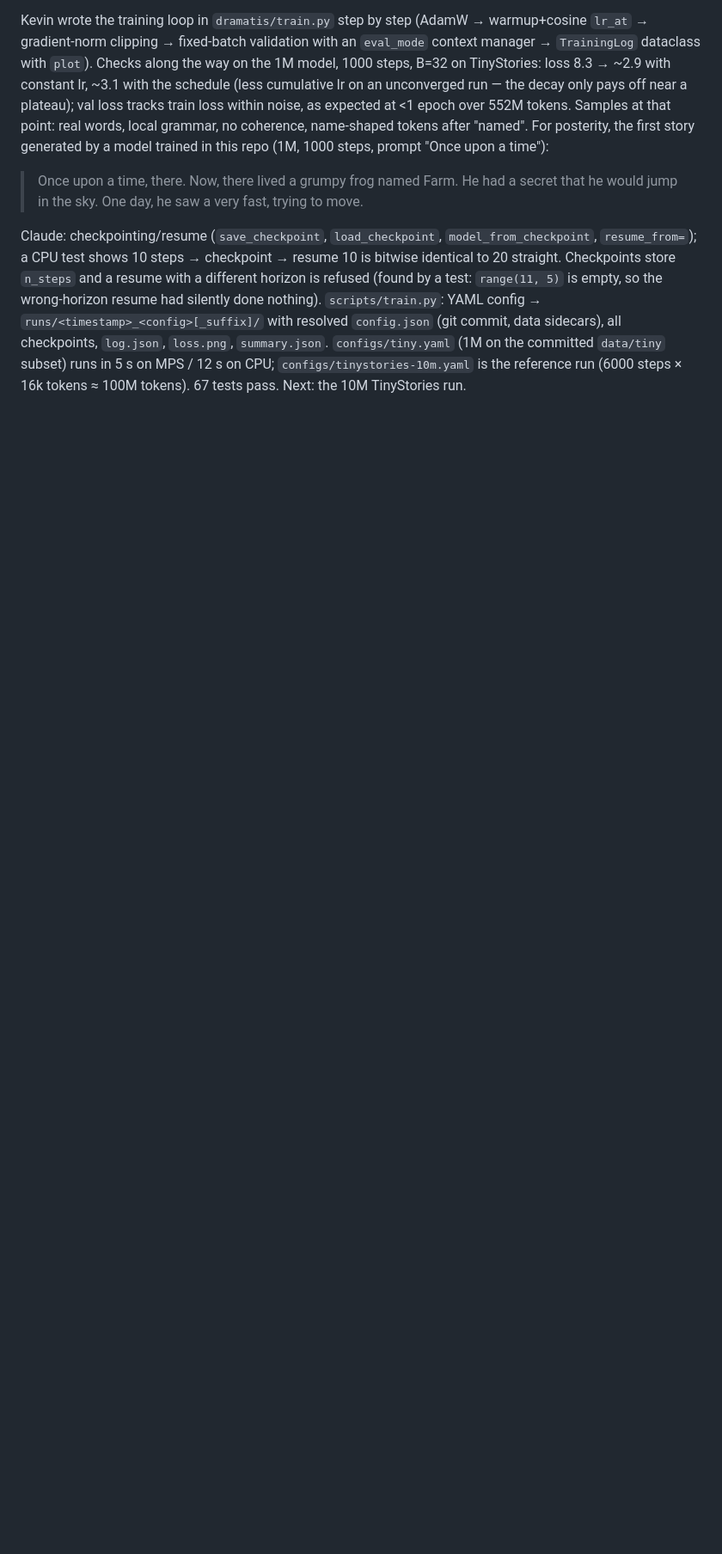
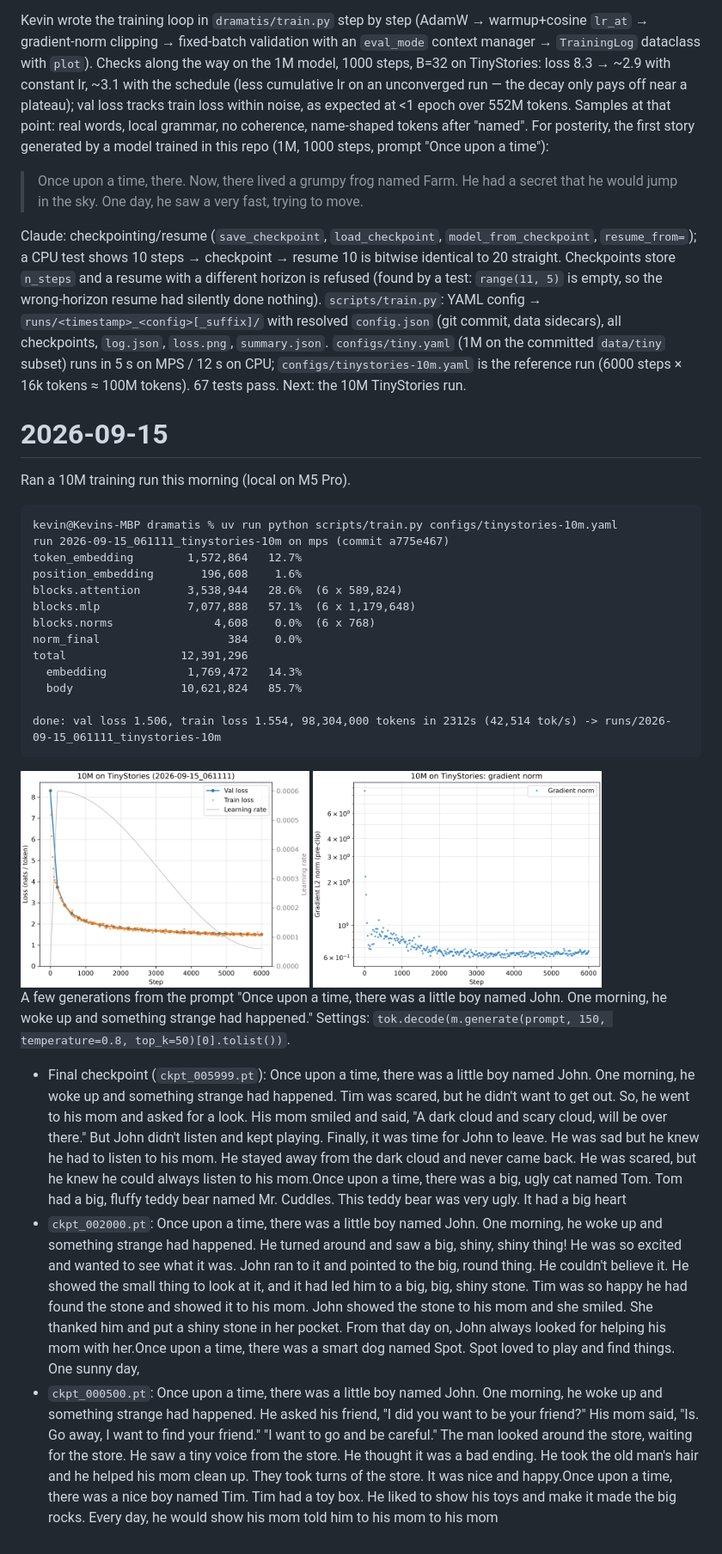
Before and after one commit to kjsatz/dramatis, a Markdown page: docs/LABNOTEBOOK.md, the part around the change. Shown at 86% size. Rendered like a GitHub page; pictures changed too: docs/figures/2026-09-15_tinystories-10m_grad_norm.png (added), docs/figures/2026-09-15_tinystories-10m_loss.png (added); blank space fills up the shorter version.

Commit message:
Aftermath of 10M training run on tinystories

````diff
--- a/docs/LABNOTEBOOK.md
+++ b/docs/LABNOTEBOOK.md
@@ -96,3 +96,32 @@ by a test: `range(11, 5)` is empty, so the wrong-horizon resume had silently don
 `summary.json`. `configs/tiny.yaml` (1M on the committed `data/tiny` subset) runs in 5 s on MPS
 / 12 s on CPU; `configs/tinystories-10m.yaml` is the reference run (6000 steps × 16k tokens ≈
 100M tokens). 67 tests pass. Next: the 10M TinyStories run.
+
+# 2026-09-15
+
+Ran a 10M training run this morning (local on M5 Pro).
+
+```
+kevin@Kevins-MBP dramatis % uv run python scripts/train.py configs/tinystories-10m.yaml
+run 2026-09-15_061111_tinystories-10m on mps (commit a775e467)
+token_embedding        1,572,864   12.7%
+position_embedding       196,608    1.6%
+blocks.attention       3,538,944   28.6%  (6 x 589,824)
+blocks.mlp             7,077,888   57.1%  (6 x 1,179,648)
+blocks.norms               4,608    0.0%  (6 x 768)
+norm_final                   384    0.0%
+total                 12,391,296
+  embedding            1,769,472   14.3%
+  body                10,621,824   85.7%
+
+done: val loss 1.506, train loss 1.554, 98,304,000 tokens in 2312s (42,514 tok/s) -> runs/2026-09-15_061111_tinystories-10m
+```
+
+<img src="figures/2026-09-15_tinystories-10m_loss.png" width="336" alt="10M on TinyStories: train/val loss and learning rate">
+<img src="figures/2026-09-15_tinystories-10m_grad_norm.png" width="336" alt="10M on TinyStories: gradient norm (pre-clip)">
+
+A few generations from the prompt "Once upon a time, there was a little boy named John. One morning, he woke up and something strange had happened." Settings: `tok.decode(m.generate(prompt, 150, temperature=0.8, top_k=50)[0].tolist())`.
+
+* Final checkpoint (`ckpt_005999.pt`): Once upon a time, there was a little boy named John. One morning, he woke up and something strange had happened. Tim was scared, but he didn't want to get out. So, he went to his mom and asked for a look. His mom smiled and said, "A dark cloud and scary cloud, will be over there." But John didn't listen and kept playing. Finally, it was time for John to leave. He was sad but he knew he had to listen to his mom. He stayed away from the dark cloud and never came back. He was scared, but he knew he could always listen to his mom.Once upon a time, there was a big, ugly cat named Tom. Tom had a big, fluffy teddy bear named Mr. Cuddles. This teddy bear was very ugly. It had a big heart
+* `ckpt_002000.pt`: Once upon a time, there was a little boy named John. One morning, he woke up and something strange had happened. He turned around and saw a big, shiny, shiny thing! He was so excited and wanted to see what it was. John ran to it and pointed to the big, round thing. He couldn't believe it. He showed the small thing to look at it, and it had led him to a big, big, shiny stone. Tim was so happy he had found the stone and showed it to his mom. John showed the stone to his mom and she smiled. She thanked him and put a shiny stone in her pocket. From that day on, John always looked for helping his mom with her.Once upon a time, there was a smart dog named Spot. Spot loved to play and find things. One sunny day,
+* `ckpt_000500.pt`: Once upon a time, there was a little boy named John. One morning, he woke up and something strange had happened. He asked his friend, "I did you want to be your friend?" His mom said, "Is. Go away, I want to find your friend." "I want to go and be careful." The man looked around the store, waiting for the store. He saw a tiny voice from the store. He thought it was a bad ending. He took the old man's hair and he helped his mom clean up. They took turns of the store. It was nice and happy.Once upon a time, there was a nice boy named Tim. Tim had a toy box. He liked to show his toys and make it made the big rocks. Every day, he would show his mom told him to his mom to his mom
````
Also changed, not shown: 2 other files.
======
A verbatim copy of the data, free of pictures, is the expected answer.

◆ Answer section
Before and after one commit to kjsatz/dramatis, a Markdown page: docs/LABNOTEBOOK.md, the part around the change. Shown at 86% size. Rendered like a GitHub page; pictures changed too: docs/figures/2026-09-15_tinystories-10m_grad_norm.png (added), docs/figures/2026-09-15_tinystories-10m_loss.png (added); blank space fills up the shorter version.

Commit message:
Aftermath of 10M training run on tinystories

````diff
--- a/docs/LABNOTEBOOK.md
+++ b/docs/LABNOTEBOOK.md
@@ -96,3 +96,32 @@ by a test: `range(11, 5)` is empty, so the wrong-horizon resume had silently don
 `summary.json`. `configs/tiny.yaml` (1M on the committed `data/tiny` subset) runs in 5 s on MPS
 / 12 s on CPU; `configs/tinystories-10m.yaml` is the reference run (6000 steps × 16k tokens ≈
 100M tokens). 67 tests pass. Next: the 10M TinyStories run.
+
+# 2026-09-15
+
+Ran a 10M training run this morning (local on M5 Pro).
+
+```
+kevin@Kevins-MBP dramatis % uv run python scripts/train.py configs/tinystories-10m.yaml
+run 2026-09-15_061111_tinystories-10m on mps (commit a775e467)
+token_embedding        1,572,864   12.7%
+position_embedding       196,608    1.6%
+blocks.attention       3,538,944   28.6%  (6 x 589,824)
+blocks.mlp             7,077,888   57.1%  (6 x 1,179,648)
+blocks.norms               4,608    0.0%  (6 x 768)
+norm_final                   384    0.0%
+total                 12,391,296
+  embedding            1,769,472   14.3%
+  body                10,621,824   85.7%
+
+done: val loss 1.506, train loss 1.554, 98,304,000 tokens in 2312s (42,514 tok/s) -> runs/2026-09-15_061111_tinystories-10m
+```
+
+<img src="figures/2026-09-15_tinystories-10m_loss.png" width="336" alt="10M on TinyStories: train/val loss and learning rate">
+<img src="figures/2026-09-15_tinystories-10m_grad_norm.png" width="336" alt="10M on TinyStories: gradient norm (pre-clip)">
+
+A few generations from the prompt "Once upon a time, there was a little boy named John. One morning, he woke up and something strange had happened." Settings: `tok.decode(m.generate(prompt, 150, temperature=0.8, top_k=50)[0].tolist())`.
+
+* Final checkpoint (`ckpt_005999.pt`): Once upon a time, there was a little boy named John. One morning, he woke up and something strange had happened. Tim was scared, but he didn't want to get out. So, he went to his mom and asked for a look. His mom smiled and said, "A dark cloud and scary cloud, will be over there." But John didn't listen and kept playing. Finally, it was time for John to leave. He was sad but he knew he had to listen to his mom. He stayed away from the dark cloud and never came back. He was scared, but he knew he could always listen to his mom.Once upon a time, there was a big, ugly cat named Tom. Tom had a big, fluffy teddy bear named Mr. Cuddles. This teddy bear was very ugly. It had a big heart
+* `ckpt_002000.pt`: Once upon a time, there was a little boy named John. One morning, he woke up and something strange had happened. He turned around and saw a big, shiny, shiny thing! He was so excited and wanted to see what it was. John ran to it and pointed to the big, round thing. He couldn't believe it. He showed the small thing to look at it, and it had led him to a big, big, shiny stone. Tim was so happy he had found the stone and showed it to his mom. John showed the stone to his mom and she smiled. She thanked him and put a shiny stone in her pocket. From that day on, John always looked for helping his mom with her.Once upon a time, there was a smart dog named Spot. Spot loved to play and find things. One sunny day,
+* `ckpt_000500.pt`: Once upon a time, there was a little boy named John. One morning, he woke up and something strange had happened. He asked his friend, "I did you want to be your friend?" His mom said, "Is. Go away, I want to find your friend." "I want to go and be careful." The man looked around the store, waiting for the store. He saw a tiny voice from the store. He thought it was a bad ending. He took the old man's hair and he helped his mom clean up. They took turns of the store. It was nice and happy.Once upon a time, there was a nice boy named Tim. Tim had a toy box. He liked to show his toys and make it made the big rocks. Every day, he would show his mom told him to his mom to his mom
````
Also changed, not shown: 2 other files.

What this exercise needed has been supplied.